QUEENSBURY - Athletes, salespeople and CEOs are paid based on their performance, and department chiefs in Warren County may also be, if a performance-based pay proposal is enacted.
Warren County Budget Officer Kevin Geraghty suggested to county budget committee members Feb. 11 that they consider the adoption of a tiered pay-raise system for department heads which would award pay raises based on meeting performance goals.
Geraghty proposed pay raises based on accomplishing objectives like spending less money than budgeted or reducing employee overtime.
"The methods of assessment would be measurable in this system," Geraghty said. "I view this as an incentive system that will require the department heads to run the county more successfully."
While performance-based pay in government is revolutionary, Geraghty proposed veering from tradition in a second way.
Geraghty has been exploring a three-year budgetary forecasting process that would produce a prepared budget several years before it is to be enacted.
"We can't keep writing budgets line-item by line-item," Geraghty said Wednesday. "We would estimate budgetary increases based on an overall percentage rate and then only have to tweak it later on."
Proponents of the three-year forecasting system argued this week that the budgetary process has become far too laborious and inefficient, and has produced unnecessary financial crises.
This past month, Warren County officials were stunned when county Treasurer Frank O'Keefe told them the county had an urgent cash shortfall, and the board of supervisors authorized borrowing up to $4.5 million to cover unanticipated shortfalls this year.
O'Keefe had said that his office hadn't been aware of the necessary payments for expenses of the ongoing Hague sewer project. Republican Supervisors have blasted O'Keefe, a Democrat, for not anticipating cash needs, and for giving county officials widely varying figures for cash balances and reserves.
County supervisors said this week that long-range financial planning might help avoid such problems.
A two-year budgetary system has been in place in Ontario County for five years, officials said.
"This system takes away all of the surprises from the budget creation process," Ontario County Board of Supervisors Chairman Theodore Fafinski said Friday. "Granted, the previously prepared budget requires a few tweaks, but it forces us to plan for upcoming shortfalls and expenditures much earlier than we ever did before."
Fafinski said that the hardest part of the multi-year budgetary system takes place in the first year of the new process.
"Our initial mistake was that we didn't look at the second year hard enough - you have to have the departments prepare their individual budgets a year in advance," Fafinski said. "Since, the method has improved - we are now far more efficient and prepared for large expenditures."
The recently adopted 2009 Ontario County budget required only minor adjustments associated with Medicaid reimbursement rates, Fafinski said. One positive outcome is that impending tax rates are known a year prior to the budget's adoption.
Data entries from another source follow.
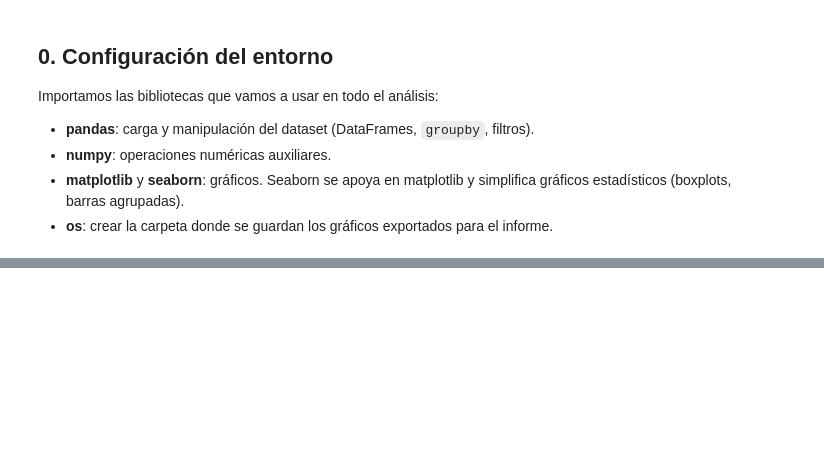
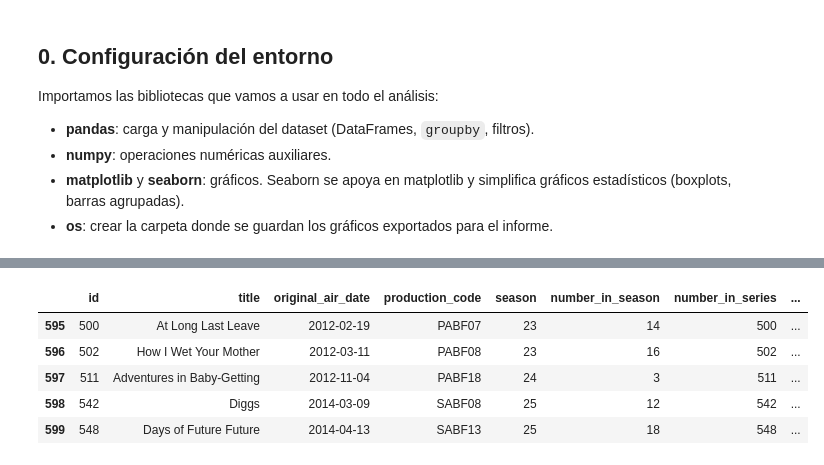
Before and after one commit to enedenao/tp_labo, a Jupyter notebook: notebook.ipynb, the cells around one changed output, grey strips where cells are left out. Drawn from its saved outputs; the diff is of its cells as text; code cells hidden in the pictures; blank space fills up the shorter version.

```diff
--- a/notebook.ipynb
+++ b/notebook.ipynb
@@ -53,0 +74,9 @@ Filas: 155,897 | Columnas: 15
+# %%
+episodios.tail()
+# %% [output]
+|  | id | title | original_air_date | production_code | season | number_in_season | number_in_series | ... |
+| 595 | 500 | At Long Last Leave | 2012-02-19 | PABF07 | 23 | 14 | 500 | ... |
+| 596 | 502 | How I Wet Your Mother | 2012-03-11 | PABF08 | 23 | 16 | 502 | ... |
+| 597 | 511 | Adventures in Baby-Getting | 2012-11-04 | PABF18 | 24 | 3 | 511 | ... |
+| 598 | 542 | Diggs | 2014-03-09 | SABF08 | 25 | 12 | 542 | ... |
+| 599 | 548 | Days of Future Future | 2014-04-13 | SABF13 | 25 | 18 | 548 | ... |
```
Also changed, not shown: parts of 27 cells of this notebook.
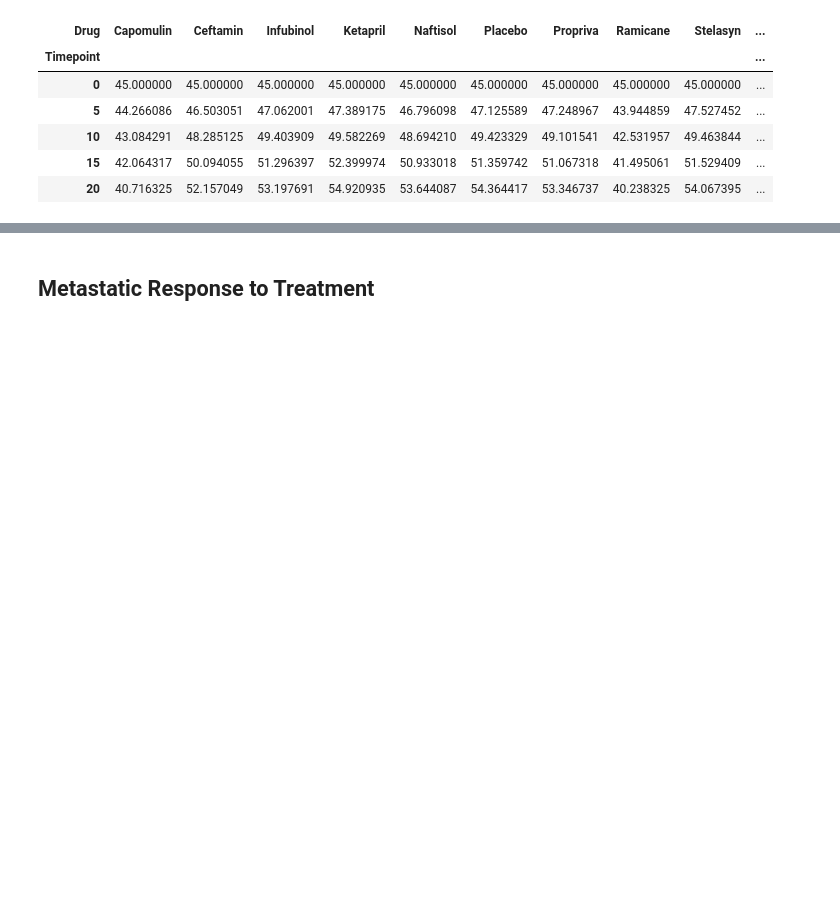
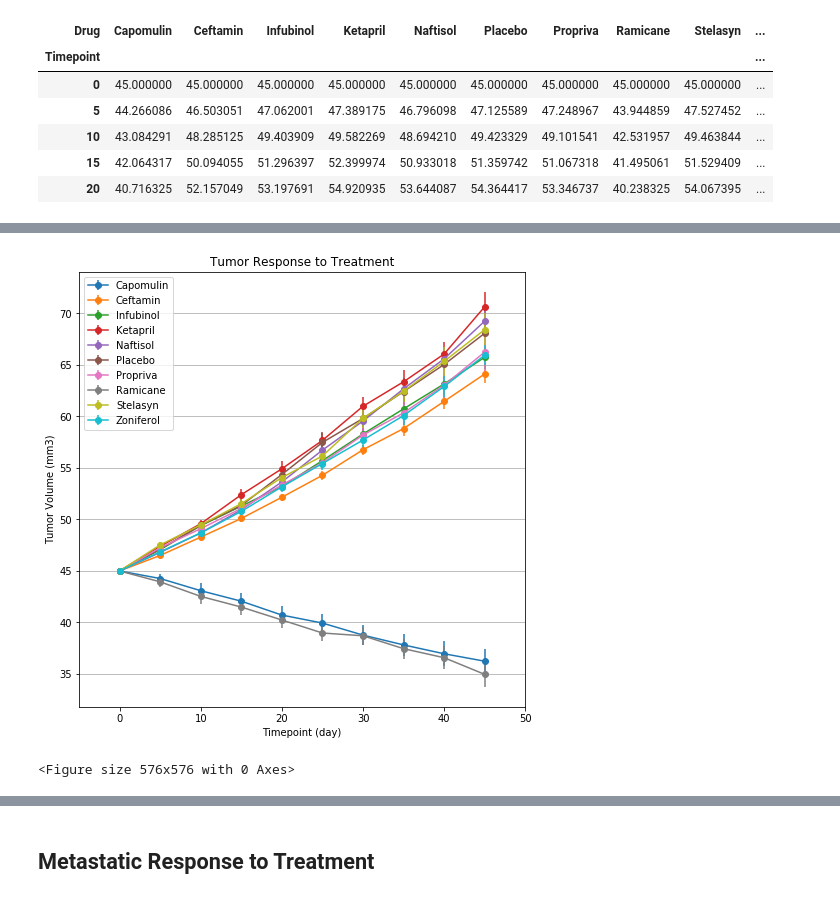
Before and after one commit to alexisperumal/matplotlib-challenge, a Jupyter notebook: Pymaceuticals/2019-12-10_pymaceuticals-Alexis.ipynb, the cells around one changed output, grey strips where cells are left out. Saved outputs shown, nothing was run; the diff lists cells and outputs as text; code cells hidden in the pictures; blank space fills up the shorter version.

Commit message:
Implemented all analysis and plots, but still need to document findings.

```diff
--- a/Pymaceuticals/2019-12-10_pymaceuticals-Alexis.ipynb
+++ b/Pymaceuticals/2019-12-10_pymaceuticals-Alexis.ipynb
@@ -180,0 +148,4 @@ plt.show()
+# %%
+# Tumor Response Std Error of the Mean (will be used for error bars)
+tumor_vol_se2_df = tumor_vol_se_df.pivot(index="Timepoint", columns="Drug", values='Tumor Volume (mm3)')
+tumor_vol_se2_df.head()
@@ -181,3 +160,24 @@ plt.show()
+# %%
+# Generate the Plot (with Error Bars)
+for drug in tumor_vol2_df.columns:
+    plt.errorbar(tumor_vol2_df.index, tumor_vol2_df[drug], yerr=tumor_vol_se2_df[drug], marker="o")
+
+plt.legend(loc='best')
+plt.xlabel('Timepoint (day)')
+plt.xlim(-5, 50)
+plt.ylabel('Tumor Volume (mm3)')
+plt.title('Tumor Response to Treatment')
+plt.rcParams["figure.figsize"] = (8,8)
+plt.grid(axis='y')
+
+# Show the Figure
+plt.show()
+
+# Save the Figure
+plt.savefig("../Images/tumor_resp_line.png")
+# %% [output]
+[figure, added]
+<Figure size 576x576 with 0 Axes>
 # %% [markdown]
 ![Tumor Response to Treatment](../Images/treatment.png)
 # %% [markdown]
```
Also changed, not shown: parts of 20 cells of this notebook, 4 other files.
Further, the multi-year approach allows a county to be more prepared to deal with large expenditures, like capital projects, he said.
"Everyone must be ready to look into the future," Fafinski said. "The key to efficient government is to never be surprised and now we rarely are - if we see a potential shortfall in 2010 then we prepare in 2009."
Geraghty said this week he was considering the performance goals as a way to promote to greater accountability from the Warren County Department heads.
Last fall, supervisors proposed a tiered pay-raise system for county employees - smaller raises for the higher wage earners - that would have been based on arbitrary earnings figures. This idea lost traction as many supervisors feared drastic political ramifications.
The performance-pay concept highlights the change-of-culture approach recently of the county board of supervisors, which has focused on improving efficiency and reducing operating costs.
"Most of the department heads are getting it," Geraghty said. "If we have department heads not operating the way we want them to, it is up to the board of supervisors to sit them down and work the issues out."